By Evan Wagstaff
Special to Calbuzz
President Obama would do well politically to simply repeal the controversial “Don’t Ask Don’t Tell” policy for gays in the military, rather than continuing his efforts to finesse the issue, the author of a new history of the policy tells Calbuzz.
As a candidate, Obama vowed he would end the Clinton-era policy, which prevents openly gay people from serving in the armed forces. As president, however, Obama has upset gay rights groups by not moving forcibly to fulfill his promise, suggesting that it is the responsibility of Congress to act first.
Nathaniel Frank, author of the recently published “Unfriendly Fire,” said the administration’s effort to “buy itself some wiggle room” merely prolongs the debate without a realistic possibility of convincing anyone who opposes Obama on the issue to change their mind. Frank is a senior research fellow at UC Santa Barbara’s Palm Center, which has produced the most authoritative studies of Don’t Ask Don’t Tell.
“I think that addressing this issue will prompt opposition from a predictable cast of characters, members from socially conservative groups who have been hollering about this issue for decades and didn’t support Obama in the first place,” Frank said.

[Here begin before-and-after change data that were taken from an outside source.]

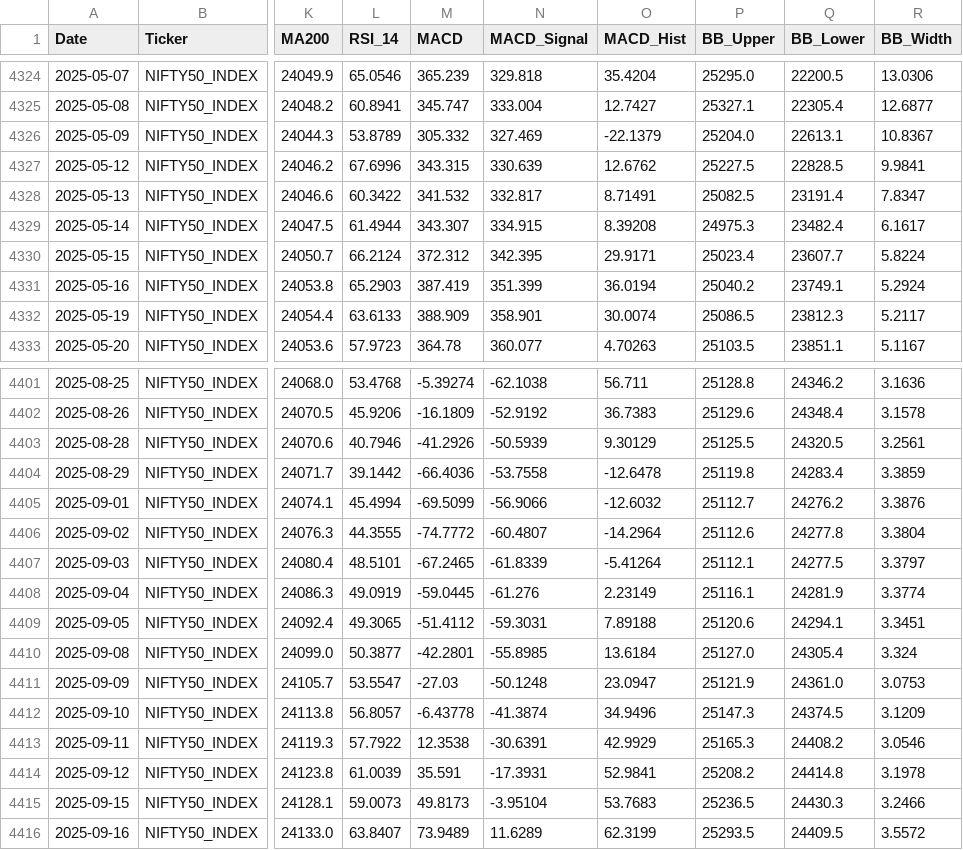
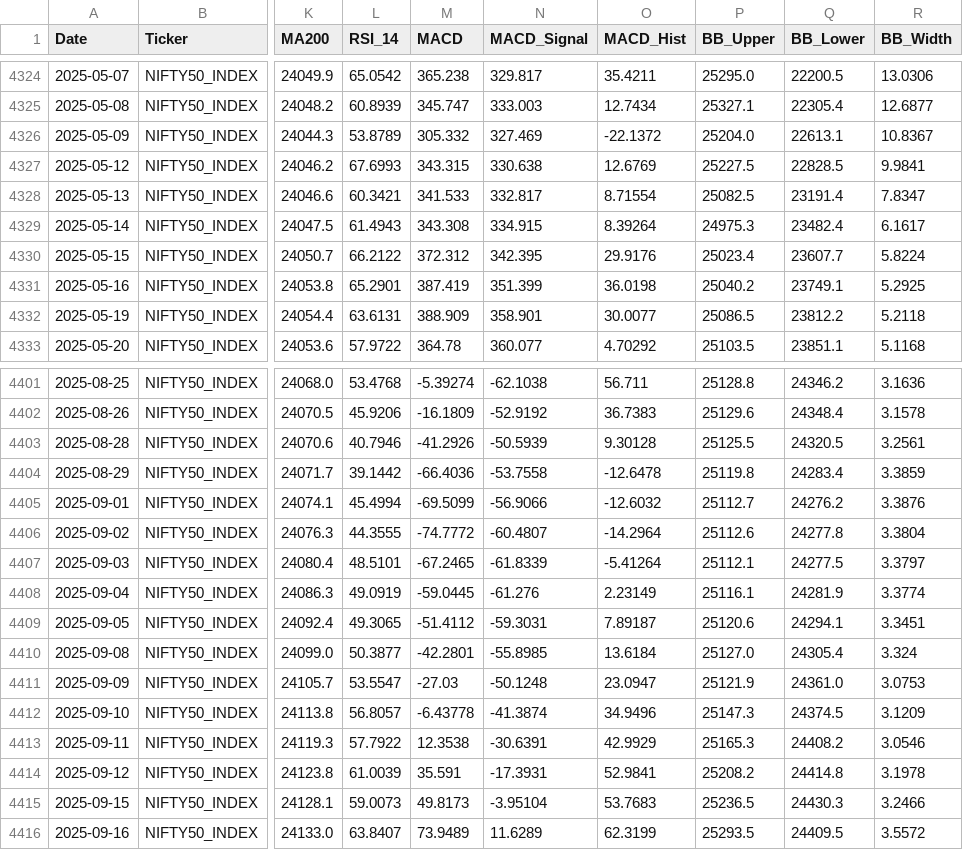
Before and after one commit to wimpypython/nifty-stock-intelligence, a CSV file: data/historical/NIFTY50_INDEX.csv, drawn as a sheet; only a part is shown, gaps mark what is left out; the diff covers the shown part only; the diff names each change by its address in the sheet, - before the commit and + after, or states it on an @@ line.

```diff
--- a/data/historical/NIFTY50_INDEX.csv
+++ b/data/historical/NIFTY50_INDEX.csv
-L4324 (RSI_14): 65.0546
+L4324 (RSI_14): 65.0542
-M4324 (MACD): 365.239
+M4324 (MACD): 365.238
-N4324 (MACD_Signal): 329.818
+N4324 (MACD_Signal): 329.817
-O4324 (MACD_Hist): 35.4204
+O4324 (MACD_Hist): 35.4211
-L4325 (RSI_14): 60.8941
+L4325 (RSI_14): 60.8939
-N4325 (MACD_Signal): 333.004
+N4325 (MACD_Signal): 333.003
-O4325 (MACD_Hist): 12.7427
+O4325 (MACD_Hist): 12.7434
-O4326 (MACD_Hist): -22.1379
+O4326 (MACD_Hist): -22.1372
-L4327 (RSI_14): 67.6996
+L4327 (RSI_14): 67.6993
-N4327 (MACD_Signal): 330.639
+N4327 (MACD_Signal): 330.638
-O4327 (MACD_Hist): 12.6762
+O4327 (MACD_Hist): 12.6769
-L4328 (RSI_14): 60.3422
+L4328 (RSI_14): 60.3421
-M4328 (MACD): 341.532
+M4328 (MACD): 341.533
-O4328 (MACD_Hist): 8.71491
+O4328 (MACD_Hist): 8.71554
-L4329 (RSI_14): 61.4944
+L4329 (RSI_14): 61.4943
-M4329 (MACD): 343.307
+M4329 (MACD): 343.308
-O4329 (MACD_Hist): 8.39208
+O4329 (MACD_Hist): 8.39264
-L4330 (RSI_14): 66.2124
+L4330 (RSI_14): 66.2122
-O4330 (MACD_Hist): 29.9171
+O4330 (MACD_Hist): 29.9176
-L4331 (RSI_14): 65.2903
+L4331 (RSI_14): 65.2901
-O4331 (MACD_Hist): 36.0194
+O4331 (MACD_Hist): 36.0198
-R4331 (BB_Width): 5.2924
+R4331 (BB_Width): 5.2925
-L4332 (RSI_14): 63.6133
+L4332 (RSI_14): 63.6131
-O4332 (MACD_Hist): 30.0074
+O4332 (MACD_Hist): 30.0077
-Q4332 (BB_Lower): 23812.3
+Q4332 (BB_Lower): 23812.2
-R4332 (BB_Width): 5.2117
+R4332 (BB_Width): 5.2118
-L4333 (RSI_14): 57.9723
+L4333 (RSI_14): 57.9722
-O4333 (MACD_Hist): 4.70263
+O4333 (MACD_Hist): 4.70292
-R4333 (BB_Width): 5.1167
+R4333 (BB_Width): 5.1168
-O4403 (MACD_Hist): 9.30129
+O4403 (MACD_Hist): 9.30128
-O4409 (MACD_Hist): 7.89188
+O4409 (MACD_Hist): 7.89187
```
Also changed, not shown: 1 added row and 107 edited cells elsewhere in this file, data/historical/APOLLOHOSP.csv, data/historical/ASIANPAINT.csv, 51 other files.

“We now have anywhere between 60 and 80 percent of the public in favor of repeal, and these polls included majorities of Republicans, conservatives, and church goers,” he added. “For a popular president like Obama, who was elected on a mandate for change and campaigned on a promise to end this policy, that would serve him better than the delay and defeat Clinton faced.”
Since its establishment in 1998, UCSB’s Palm Center has been regarded as a key source of information and research about the DADT policy and its effects, delivering briefings for several military organizations cited on the center’s website. Most recently, the center released a study in May which said the president could end the policy with an executive order.
Since then, however, Defense Secretary Robert Gates has said that the Pentagon would attempt through administrative action to make DADT “more flexible until the law is changed,” throwing the onus of overturning the policy on the Congress. Obama echoed that view in a recent interview on CNN.
The history of DADT extends back to 1981 when a full ban on homosexual service personnel was instituted by the Department of Defense. In 1993, President Clinton commissioned a six-month study to investigate the effects of a potential repeal of the 1981 directive, but met with criticism from his Joint Chiefs of Staff and members of Congress, among other groups. What emerged was the compromise: “Don’t Ask, Don’t Tell, Don’t Pursue” aimed at allowing closeted homosexuals to serve, but requiring dismissal if evidence of homosexual conduct surfaced. This 1993 White House briefing shows that even top administration officials had difficulty describing the policy they were implementing.
Since then, nearly 13,000 gay service members have been dismissed under DADT, including a handful of invaluable Arabic translators. These factors have prompted a reexamination of the issue. Frank said that he believes the wording Secretary Gates chose in his statement could only indicate an eventual repeal of the 16 year old policy.
“It is interesting wording,” Frank said. “Most people know that the White House changed its website from ‘repeal the policy’ to ‘change to policy.’ It’s trying to buy itself some wiggle room, but I don’t know what change would mean in any long term way other than repeal. Gates and Obama are looking for a way to change the way the law is applied. In the case of the gay ban, any cracks in Humpty Dumpty are the beginning of the end.”
How other nation’s militaries handle it: The Associated Press recently published an article detailing the policies for openly gay personnel in comparable militaries around the world. It shows that some of our most prominent Western allies have maintained a policy of open service for at least a decade and have suffered no detriment either politically or logistically.
Britain, the only major partner in George W. Bush’s “Coalition of the Willing,” lifted their gay service ban in 1999, a decision embraced by then-Prime Minister Tony Blair. Australia’s servicemen and women marched beside peers and even a general in Sydney’s Gay and Lesbian Mardi Gras Parade, after nearly 17 years of being allowed to serve in their country’s military. Even Israel, protected by one of the most embattled militaries in the world, has allowed openly gay service since 1993.
Calbuzz asked Frank what was behind the difference between these and U.S. policies:
“The Christian right was the single most important variable in ensuring in 1993 that we didn’t have reform,” Frank said. “I don’t think there’s a comparable political constituency in any other westernized country. Israel has a conservative right but it hasn’t made homosexuality its cause célèbre.
“The Christian right advised their political advisors to say [openly gay service] would undermine the military because the national security frame would sell better. In addition to the moral and religious concerns which are unique to us, there is a large population here which is uncomfortable with homosexuality.”
Calbuzz intern Evan Wagstaff is Opinion Editor of The Daily Nexus newspaper at UCSB.